For long I dreamt escaping, yet where to? Another bloated webby clone with all the same deceptive ties just in a different coat of paint? No; Git’s bible [1] rightfully proclaims in its fourth chapter this proper unixy task’s ease, yet assumes a healthy management of keys; focussing on one sole project — not managing a few dozens. Coupled with the aformentioned trapping ties, leaving stayed mere a distant dream for months.

Yet dreams come true when acted upon and action ought to be sparked. It was a fortnight past when I first read Drew DeVault’s GitHub Copilot and open source laundering [2], a text which threw me into an action frenzy: I could no longer bear to take a part in this monopolistic pile of vigilantes, not bear to help their efforts further. Though sprinting off is only half the story: all my repositories now seeking refuge, the question where to grew louder.

With revitalized spirits, one needn’t fret: I coded up a thin SSH-Git authentication layer together with a Dumb HTTP Git protocol layer for public projects around a thousand lines of Go strong. It is called gruau and publicly served by itself [3], free for anyone to use or inspect and try to break into.

I was pleasently surprised what profound impact the reclaiming of my Git repositories had on my connection with my data. I will surely try to never open a new repository on any of the lock-in services out there again. On the technical side, I found my own shallow plumbing solution to be around twice as fast when it comes to small exchanges which are most likely dominated by handshake overhead. Aside from the moralistic reasons, this increase in remote Git snappiness alone would make me take on this journey again.

I wholeheartedly thank Drew DeVault for sparking the cinder.

One is invited to interpret my account of seeking refuge as a call to action. Yet, a shallow glance of introspection later, I sincerly do not aim to deflect anyone’s life’s trajectory. As such, this post should be understood as an outlet for my wretched digital encounters.

Footnotes

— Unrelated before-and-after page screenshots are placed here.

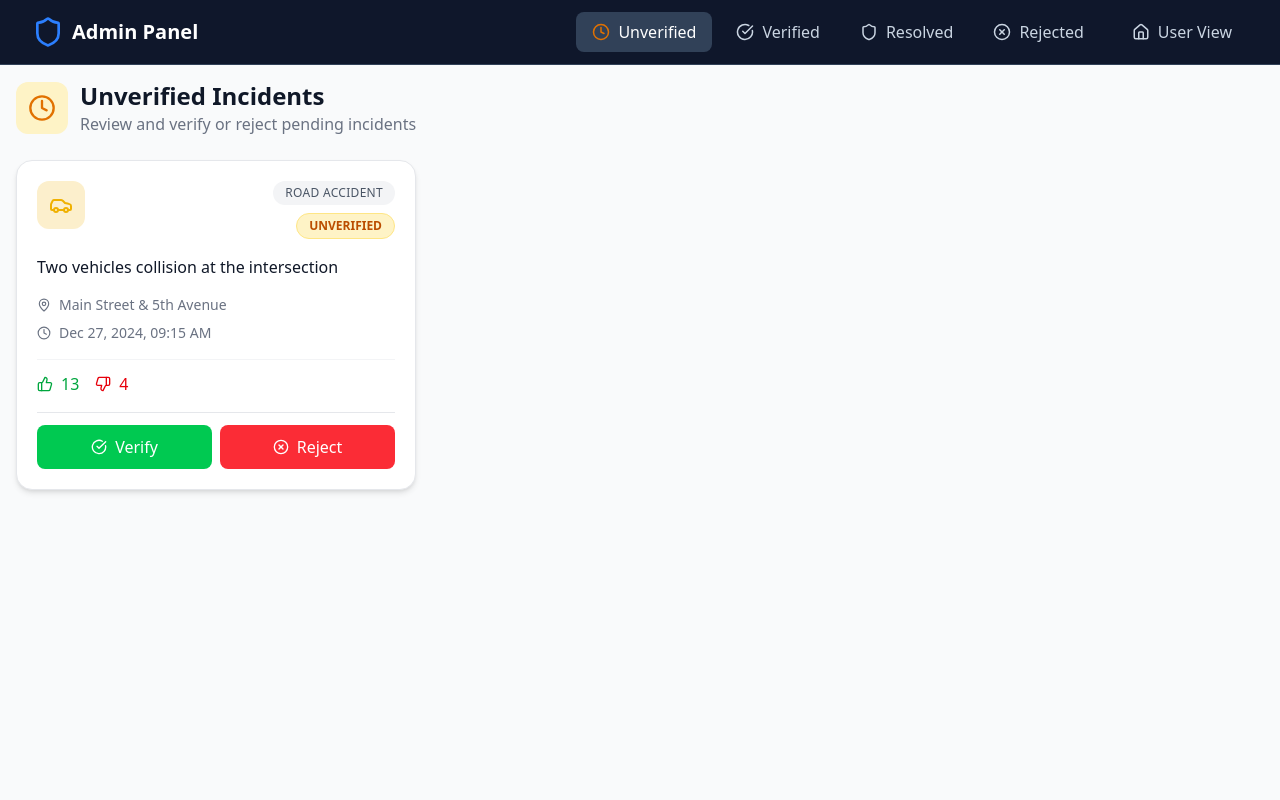
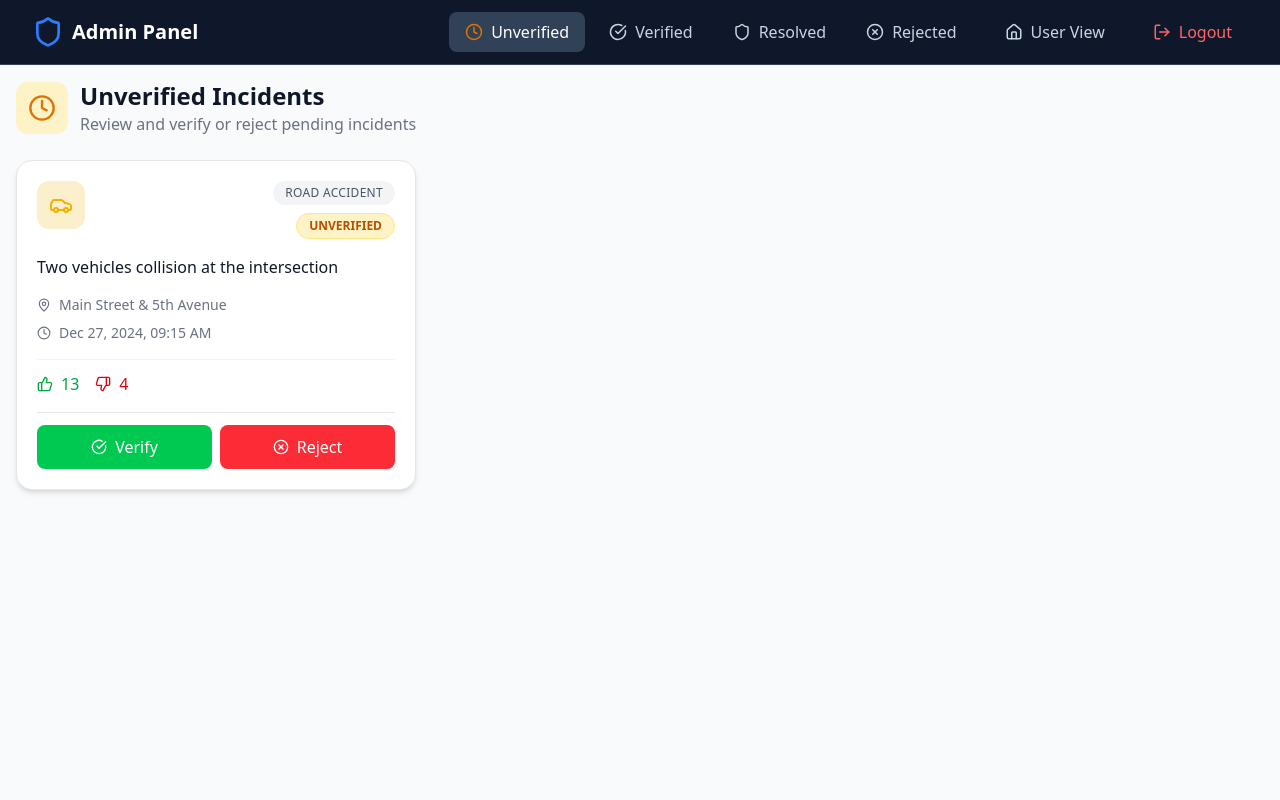
Before and after one commit to Mahakisore7/Dev-Hack-Frontend, a React (Vite) app: page /admin in a window 1280 px wide. Shown: the top 800 px of the page. Built offline with nearby package versions, Linux system fonts and the light colour scheme.

Commit message:
added logout, and smooth UI

```diff
--- a/src/components/Navbar.jsx
+++ b/src/components/Navbar.jsx
@@ -1,13 +1,11 @@
 import React, { useState, useEffect } from 'react';
 import { Menu, X, User } from 'lucide-react';
-import { Link, NavLink } from 'react-router-dom';
-import { useNavigate } from 'react-router-dom';
+import { Link, NavLink, useNavigate } from 'react-router-dom';
 
 const Navbar = ({ onNavigate }) => {
   const [isMenuOpen, setIsMenuOpen] = useState(false);
   const [username, setUsername] = useState('Citizen');
-
-  const navi = useNavigate();
+  const navigate = useNavigate();
 
   useEffect(() => {
     try {
@@ -31,6 +29,16 @@ const Navbar = ({ onNavigate }) => {
     setIsMenuOpen(false);
   };
 
+  const handleLogout = () => {
+    try {
+      if (typeof window !== 'undefined') {
+        window.localStorage.removeItem('username');
+      }
+    } catch {}
+    navigate('/', { replace: true });
+    setIsMenuOpen(false);
+  };
+
   // Export username via localStorage for other components
   React.useEffect(() => {
     if (typeof window !== 'undefined') {
@@ -48,14 +56,14 @@ const Navbar = ({ onNavigate }) => {
 
           {/* Desktop Navigation */}
           <div className="hidden md:flex items-center gap-6">
-              <button
-                onClick={() => handleNavClick('report')}
-                className="px-4 py-2 text-gray-900 font-medium hover:text-blue-600 transition-colors"
-              >
-                REPORT
-              </button>
+            <Link
+              to="/user/report"
+              className="px-4 py-2 text-gray-900 font-medium hover:text-blue-600 transition-colors"
+            >
+              REPORT
+            </Link>
             <button
-              onClick={() => navi('/')}
+              onClick={handleLogout}
               className="px-4 py-2 text-white font-medium bg-red-600 hover:bg-red-700 transition-colors rounded-lg"
             >
               LOGOUT
@@ -77,14 +85,15 @@ const Navbar = ({ onNavigate }) => {
       {/* Mobile Menu */}
       {isMenuOpen && (
         <div className="md:hidden absolute top-16 right-4 w-48 bg-white border border-gray-200 rounded-lg shadow-lg overflow-hidden">
-          <button
-            onClick={() => handleNavClick('report')}
-            className="w-full px-4 py-3 text-left text-gray-900 hover:bg-gray-100 transition-colors font-medium"
+          <Link
+            to="/user/report"
+            className="w-full px-4 py-3 block text-left text-gray-900 hover:bg-gray-100 transition-colors font-medium"
+            onClick={() => setIsMenuOpen(false)}
           >
             REPORT
-          </button>
+          </Link>
           <button
-            onClick={() => navi('/')}
+            onClick={handleLogout}
             className="w-full px-4 py-3 text-left text-red-600 hover:bg-red-50 transition-colors font-medium border-t border-gray-200"
           >
             LOGOUT
--- a/src/components/admin/AdminNavbar.jsx
+++ b/src/components/admin/AdminNavbar.jsx
@@ -1,6 +1,6 @@
 import React, { useState } from 'react';
-import { Menu, X, Shield, CheckCircle, XCircle, Clock, Home } from 'lucide-react';
-import { Link } from 'react-router-dom';
+import { Menu, X, Shield, CheckCircle, XCircle, Clock, Home, LogOut } from 'lucide-react';
+import { Link, useNavigate } from 'react-router-dom';
 
 const navItems = [
   { id: 'unverified', label: 'Unverified', icon: Clock, color: 'text-amber-600' },
@@ -11,9 +11,16 @@ const navItems = [
 
 const AdminNavbar = ({ activeTab, onTabChange }) => {
   const [isMenuOpen, setIsMenuOpen] = useState(false);
+  const navigate = useNavigate();
 
   const handleNavClick = (tabId) => {
     onTabChange(tabId);
+    setIsMenuOpen(false);
+  };
+
+  const handleLogout = () => {
+    // Add any logout logic here if needed
+    navigate('/');
     setIsMenuOpen(false);
   };
 
@@ -54,6 +61,14 @@ const AdminNavbar = ({ activeTab, onTabChange }) => {
               <Home size={18} />
               <span>User View</span>
             </Link>
+            {/* Logout Button */}
+            <button
+              onClick={handleLogout}
+              className="flex items-center gap-2 px-4 py-2 rounded-lg font-medium text-red-400 hover:bg-slate-800 hover:text-red-500 transition-all ml-2"
+            >
+              <LogOut size={18} />
+              <span>Logout</span>
+            </button>
           </div>
 
           {/* Mobile Menu Button */}
@@ -98,6 +113,14 @@ const AdminNavbar = ({ activeTab, onTabChange }) => {
               <Home size={20} />
               <span>User View</span>
             </Link>
+            {/* Logout Button for Mobile */}
+            <button
+              onClick={handleLogout}
+              className="w-full flex items-center gap-3 px-4 py-3 rounded-lg font-medium text-red-400 hover:bg-slate-700 hover:text-red-500 transition-all border-t border-slate-600 mt-2 pt-4"
+            >
+              <LogOut size={20} />
+              <span>Logout</span>
+            </button>
           </div>
         </div>
       )}
```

  1. Chacon, Scott and Straub, Ben: Pro Git (second edition). Online: https://git-scm.com/book/en/v2/ [accessed 2022-07-09]
  2. DeVault, Drew: GitHub Copilot and open source laundering. Blog post, 2022-06-23. Online: https://drewdevault.com/2022/06/23/Copilot-GPL-washing.html [accessed 2022-07-09]
  3. Available under: https://git.jfrech.com/~jfrech/gruau.git/ (git clone https://git.jfrech.com/~jfrech/gruau.git)
Jonathan Frech's blog; built 2022/10/01 07:57:49 CEST